Northwood this year is facing a 400 percent increase in the cost of road salt compared to last year’s price.
In 2013, the city paid less than $33 per ton. This year, the lowest bid is over $136 a ton, said City Administrator Bob Anderson.
“Although local stockpiles may be down, this is more than a 400 percent increase for a commodity that is not in short supply nationally and whose price will come down as local stockpiles are replenished,” he said.
The Ohio Department of Transportation (ODOT) coordinates the bidding process so that any government entity that wants to be part of a much larger group can do so.
It is the second attempt by ODOT to obtain reasonable bids for road salt, said Anderson.
If the city enters into the contract, it is obligated to purchase whatever tonnage it estimates it will use and will have to purchase and take delivery at the elevated contract price, even though the spot price of the salt will most likely be considerably lower, he said.
Austin Price, lead procurement officer for ODOT, said a variety of factors may have contributed to the high prices, such as large amounts of tonnage requested as a result of last winter’s use, geographic locations, vendor stockpile locations, and available trucking. “These high prices and the difficulties obtaining salt quantities appear to be a universal problem that is not isolated to the state of Ohio alone,” he said.
Prices much higher than a normal year could have significant budgetary impacts on communities.
ODOT set an Aug. 22 decision date for the city, said Anderson.
“The more I think about this and talk with area administrators, the more I become convinced that the city should not order any salt at this time,” Anderson said. “Doing so would legitimize this attempted extortion by our suppliers.”
Northwood has $31,000 remaining in the 2014 budget line item for salt. “Thanks to good planning by the public service director, we have 900 tons of salt on hand in which judicious use is enough to get us through an ordinary winter,” he said. `Judicious use’ may mean salting only intersections, he added.

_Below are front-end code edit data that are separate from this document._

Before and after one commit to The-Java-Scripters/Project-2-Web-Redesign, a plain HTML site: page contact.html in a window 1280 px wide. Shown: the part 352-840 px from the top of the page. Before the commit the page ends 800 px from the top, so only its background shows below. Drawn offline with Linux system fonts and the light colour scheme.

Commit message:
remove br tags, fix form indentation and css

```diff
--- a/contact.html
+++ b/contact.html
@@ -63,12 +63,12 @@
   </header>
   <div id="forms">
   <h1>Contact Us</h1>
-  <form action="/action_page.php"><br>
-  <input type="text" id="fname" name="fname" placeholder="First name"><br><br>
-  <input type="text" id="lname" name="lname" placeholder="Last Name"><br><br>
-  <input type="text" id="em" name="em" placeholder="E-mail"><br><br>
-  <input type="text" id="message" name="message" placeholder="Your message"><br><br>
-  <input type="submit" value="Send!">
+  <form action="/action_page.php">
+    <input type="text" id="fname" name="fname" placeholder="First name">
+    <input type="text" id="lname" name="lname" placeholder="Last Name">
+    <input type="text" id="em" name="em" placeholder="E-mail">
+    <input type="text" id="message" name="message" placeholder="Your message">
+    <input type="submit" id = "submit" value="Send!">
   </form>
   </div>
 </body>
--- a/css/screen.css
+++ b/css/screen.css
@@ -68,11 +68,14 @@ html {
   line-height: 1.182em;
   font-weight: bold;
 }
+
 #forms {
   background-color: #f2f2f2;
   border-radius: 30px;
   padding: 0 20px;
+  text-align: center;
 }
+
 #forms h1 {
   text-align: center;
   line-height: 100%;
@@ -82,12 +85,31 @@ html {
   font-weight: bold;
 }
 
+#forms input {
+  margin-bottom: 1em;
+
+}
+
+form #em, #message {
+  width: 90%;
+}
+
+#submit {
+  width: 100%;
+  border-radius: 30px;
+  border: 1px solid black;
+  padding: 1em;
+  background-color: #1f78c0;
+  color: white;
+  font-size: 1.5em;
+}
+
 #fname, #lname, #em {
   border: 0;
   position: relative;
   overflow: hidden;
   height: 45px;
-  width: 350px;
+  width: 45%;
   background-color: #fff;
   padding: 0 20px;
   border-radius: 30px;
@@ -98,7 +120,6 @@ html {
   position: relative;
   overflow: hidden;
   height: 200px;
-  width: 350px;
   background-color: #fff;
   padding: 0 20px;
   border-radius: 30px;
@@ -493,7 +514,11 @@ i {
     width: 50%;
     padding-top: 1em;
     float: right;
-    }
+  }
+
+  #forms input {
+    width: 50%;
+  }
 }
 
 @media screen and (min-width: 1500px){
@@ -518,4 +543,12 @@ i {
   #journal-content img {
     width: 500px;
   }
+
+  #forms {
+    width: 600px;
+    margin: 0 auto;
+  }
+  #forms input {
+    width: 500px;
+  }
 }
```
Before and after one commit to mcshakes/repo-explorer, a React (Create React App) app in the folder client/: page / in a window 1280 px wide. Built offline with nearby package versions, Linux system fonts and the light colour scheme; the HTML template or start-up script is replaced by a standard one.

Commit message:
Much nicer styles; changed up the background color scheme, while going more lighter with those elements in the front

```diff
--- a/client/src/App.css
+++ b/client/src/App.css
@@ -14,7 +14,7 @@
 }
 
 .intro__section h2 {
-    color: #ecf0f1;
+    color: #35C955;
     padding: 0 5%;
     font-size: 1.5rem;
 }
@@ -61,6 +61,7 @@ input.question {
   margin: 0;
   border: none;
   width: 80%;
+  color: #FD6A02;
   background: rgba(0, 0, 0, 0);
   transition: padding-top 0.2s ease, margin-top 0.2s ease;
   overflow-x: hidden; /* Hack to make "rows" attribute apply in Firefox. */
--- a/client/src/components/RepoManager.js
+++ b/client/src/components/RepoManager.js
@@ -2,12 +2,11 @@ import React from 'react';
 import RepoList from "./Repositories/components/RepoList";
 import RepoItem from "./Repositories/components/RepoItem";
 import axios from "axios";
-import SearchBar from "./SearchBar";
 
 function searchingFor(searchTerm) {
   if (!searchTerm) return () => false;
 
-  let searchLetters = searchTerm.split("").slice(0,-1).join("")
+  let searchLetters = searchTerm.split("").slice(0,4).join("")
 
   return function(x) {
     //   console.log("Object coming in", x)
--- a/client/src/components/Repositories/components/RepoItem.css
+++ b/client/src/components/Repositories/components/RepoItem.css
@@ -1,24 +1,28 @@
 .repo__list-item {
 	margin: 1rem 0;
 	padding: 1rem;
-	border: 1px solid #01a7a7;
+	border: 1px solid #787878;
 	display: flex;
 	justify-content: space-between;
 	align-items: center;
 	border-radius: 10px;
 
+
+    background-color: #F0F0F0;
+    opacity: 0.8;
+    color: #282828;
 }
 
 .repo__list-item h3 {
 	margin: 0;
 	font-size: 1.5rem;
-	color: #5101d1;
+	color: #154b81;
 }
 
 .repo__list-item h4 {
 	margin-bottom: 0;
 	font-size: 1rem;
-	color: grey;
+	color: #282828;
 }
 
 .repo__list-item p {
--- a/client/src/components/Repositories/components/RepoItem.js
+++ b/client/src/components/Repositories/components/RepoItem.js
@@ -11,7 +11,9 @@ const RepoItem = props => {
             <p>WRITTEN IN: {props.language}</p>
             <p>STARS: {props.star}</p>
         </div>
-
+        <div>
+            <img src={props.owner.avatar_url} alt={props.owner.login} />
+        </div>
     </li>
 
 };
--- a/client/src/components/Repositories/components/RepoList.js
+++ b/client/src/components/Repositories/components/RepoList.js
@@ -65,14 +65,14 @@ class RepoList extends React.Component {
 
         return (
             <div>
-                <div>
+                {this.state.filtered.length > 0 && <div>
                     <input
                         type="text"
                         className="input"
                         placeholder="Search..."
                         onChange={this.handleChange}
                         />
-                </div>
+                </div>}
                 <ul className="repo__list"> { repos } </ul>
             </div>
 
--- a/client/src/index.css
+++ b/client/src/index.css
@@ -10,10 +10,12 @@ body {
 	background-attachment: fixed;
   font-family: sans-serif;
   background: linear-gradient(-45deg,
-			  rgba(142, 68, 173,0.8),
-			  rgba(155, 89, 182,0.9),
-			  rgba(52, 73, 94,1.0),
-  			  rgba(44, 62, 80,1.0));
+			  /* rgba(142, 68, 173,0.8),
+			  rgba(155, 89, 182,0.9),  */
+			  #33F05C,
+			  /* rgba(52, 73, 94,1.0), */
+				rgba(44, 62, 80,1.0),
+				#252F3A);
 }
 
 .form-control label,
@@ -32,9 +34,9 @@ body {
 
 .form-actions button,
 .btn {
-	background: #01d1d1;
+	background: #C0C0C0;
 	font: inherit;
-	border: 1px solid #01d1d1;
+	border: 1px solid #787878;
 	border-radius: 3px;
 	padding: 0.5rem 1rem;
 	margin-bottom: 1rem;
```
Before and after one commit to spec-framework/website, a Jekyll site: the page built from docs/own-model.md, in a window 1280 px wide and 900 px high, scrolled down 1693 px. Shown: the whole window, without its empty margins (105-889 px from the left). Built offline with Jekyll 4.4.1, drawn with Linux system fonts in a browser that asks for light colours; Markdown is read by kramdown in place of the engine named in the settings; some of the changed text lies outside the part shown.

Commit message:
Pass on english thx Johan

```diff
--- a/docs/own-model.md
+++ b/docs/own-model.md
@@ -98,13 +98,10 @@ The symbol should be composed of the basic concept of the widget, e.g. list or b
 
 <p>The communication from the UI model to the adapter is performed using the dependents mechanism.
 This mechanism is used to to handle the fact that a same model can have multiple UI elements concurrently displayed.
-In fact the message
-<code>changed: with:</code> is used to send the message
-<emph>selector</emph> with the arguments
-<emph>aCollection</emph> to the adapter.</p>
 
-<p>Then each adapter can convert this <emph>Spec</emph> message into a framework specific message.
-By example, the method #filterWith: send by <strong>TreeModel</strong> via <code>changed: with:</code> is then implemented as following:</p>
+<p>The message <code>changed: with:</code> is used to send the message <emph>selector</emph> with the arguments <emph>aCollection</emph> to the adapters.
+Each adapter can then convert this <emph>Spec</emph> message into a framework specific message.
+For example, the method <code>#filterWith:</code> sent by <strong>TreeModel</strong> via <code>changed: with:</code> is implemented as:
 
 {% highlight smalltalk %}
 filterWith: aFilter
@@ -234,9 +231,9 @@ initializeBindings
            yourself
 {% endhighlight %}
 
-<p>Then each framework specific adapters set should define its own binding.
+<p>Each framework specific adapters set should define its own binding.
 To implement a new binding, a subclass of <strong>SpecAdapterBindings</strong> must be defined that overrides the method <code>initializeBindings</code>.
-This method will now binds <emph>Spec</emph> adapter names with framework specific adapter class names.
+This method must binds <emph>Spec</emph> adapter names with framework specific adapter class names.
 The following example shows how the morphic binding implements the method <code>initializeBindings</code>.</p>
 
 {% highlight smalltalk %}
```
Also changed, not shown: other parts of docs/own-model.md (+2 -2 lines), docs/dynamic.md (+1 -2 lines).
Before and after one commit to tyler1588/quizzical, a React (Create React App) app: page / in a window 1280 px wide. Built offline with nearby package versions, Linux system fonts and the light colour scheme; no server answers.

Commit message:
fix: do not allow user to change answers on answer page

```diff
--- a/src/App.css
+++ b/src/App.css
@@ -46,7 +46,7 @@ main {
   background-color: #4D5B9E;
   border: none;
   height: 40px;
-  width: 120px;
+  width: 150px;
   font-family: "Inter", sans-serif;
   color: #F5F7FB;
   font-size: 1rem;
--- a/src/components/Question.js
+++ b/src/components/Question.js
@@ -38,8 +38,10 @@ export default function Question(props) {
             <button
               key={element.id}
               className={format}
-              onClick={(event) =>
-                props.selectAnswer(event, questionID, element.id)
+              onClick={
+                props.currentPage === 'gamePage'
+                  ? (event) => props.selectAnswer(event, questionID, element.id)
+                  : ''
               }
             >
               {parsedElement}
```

Anderson said he also expects the salt supply to be replenished enough before the winter starts for the price to come down.
Oregon is in much better shape. City council earlier this month approved a bid by Cargill Incorporated Deicing Technology Business Unit, of North Olmsted, to provide 4,500 tons of road salt for the winter.
The amount of salt is the same as what the city used last winter, according to Mayor Mike Seferian.
The cost is $20,000 less than what was earmarked in the budget.
“We believe this will be enough salt for our program,” he said.
Oregon, through the City of Toledo, advertised for bulk deicing salt and opened competitive bids on April 29. Cargill had the lowest and best bid at $48.95 per ton.
Public Service Director Paul Roman said the city last year lent salt to ODOT as well as to the cities of Maumee and Northwood when their inventory of salt diminished during one of the harshest winters on record.
“That salt will be returned to us this year,” said Roman. “With this purchase, and the salt returning, our reserve will be around 10,000 tons for this winter, so we’ll be in good shape. This is something that we go in on with the City of Toledo and share in the bid. By having dock space, we definitely save on cost by having our salt delivered by ship.”
The price has gone up by $10 per ton, he said.
“You’re seeing that across the board, everywhere,” he said. “We still got a very good rate.”